WHAT TO PRODUCE: State the number of lines in the material below that have "button" in them, without any other text.

DATA:
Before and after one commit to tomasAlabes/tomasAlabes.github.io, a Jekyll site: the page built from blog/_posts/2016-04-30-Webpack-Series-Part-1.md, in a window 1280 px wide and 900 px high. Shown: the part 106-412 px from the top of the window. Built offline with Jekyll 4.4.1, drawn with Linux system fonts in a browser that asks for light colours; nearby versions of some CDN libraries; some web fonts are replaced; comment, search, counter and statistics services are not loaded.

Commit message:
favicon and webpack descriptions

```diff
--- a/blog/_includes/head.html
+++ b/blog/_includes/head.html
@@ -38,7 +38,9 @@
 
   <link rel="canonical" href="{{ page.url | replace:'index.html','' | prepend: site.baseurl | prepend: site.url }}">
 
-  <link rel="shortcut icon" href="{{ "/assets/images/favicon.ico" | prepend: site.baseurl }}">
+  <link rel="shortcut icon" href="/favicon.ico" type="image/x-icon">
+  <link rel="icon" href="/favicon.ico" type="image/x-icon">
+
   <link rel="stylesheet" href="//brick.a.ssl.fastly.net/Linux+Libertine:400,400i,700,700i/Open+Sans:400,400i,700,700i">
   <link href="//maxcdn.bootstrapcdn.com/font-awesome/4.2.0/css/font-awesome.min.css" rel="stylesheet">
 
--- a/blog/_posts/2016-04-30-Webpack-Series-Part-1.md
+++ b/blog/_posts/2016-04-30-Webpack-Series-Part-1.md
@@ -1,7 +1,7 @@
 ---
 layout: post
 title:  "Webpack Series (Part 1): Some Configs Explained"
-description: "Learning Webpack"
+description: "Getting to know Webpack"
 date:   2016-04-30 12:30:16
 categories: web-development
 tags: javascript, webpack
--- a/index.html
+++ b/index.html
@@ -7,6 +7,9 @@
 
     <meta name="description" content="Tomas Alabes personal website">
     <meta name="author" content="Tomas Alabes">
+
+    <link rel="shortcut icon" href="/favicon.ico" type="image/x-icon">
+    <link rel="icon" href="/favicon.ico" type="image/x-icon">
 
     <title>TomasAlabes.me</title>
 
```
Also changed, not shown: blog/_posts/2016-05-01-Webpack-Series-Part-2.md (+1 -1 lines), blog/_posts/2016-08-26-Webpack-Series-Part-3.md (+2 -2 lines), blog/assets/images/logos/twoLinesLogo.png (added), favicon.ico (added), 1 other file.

==

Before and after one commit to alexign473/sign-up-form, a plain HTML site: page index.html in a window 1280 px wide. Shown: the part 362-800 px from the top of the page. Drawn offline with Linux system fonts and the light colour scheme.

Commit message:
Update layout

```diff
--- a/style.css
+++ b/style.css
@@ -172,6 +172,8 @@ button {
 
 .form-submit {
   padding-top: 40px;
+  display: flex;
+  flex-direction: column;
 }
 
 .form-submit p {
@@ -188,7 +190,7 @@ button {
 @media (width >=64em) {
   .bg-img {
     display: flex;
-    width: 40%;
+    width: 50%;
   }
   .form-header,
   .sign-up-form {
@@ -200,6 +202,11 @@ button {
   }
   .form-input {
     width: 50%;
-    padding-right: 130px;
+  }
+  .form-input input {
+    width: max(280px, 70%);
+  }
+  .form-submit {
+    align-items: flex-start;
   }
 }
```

SOLUTION TO THIS EXERCISE: 3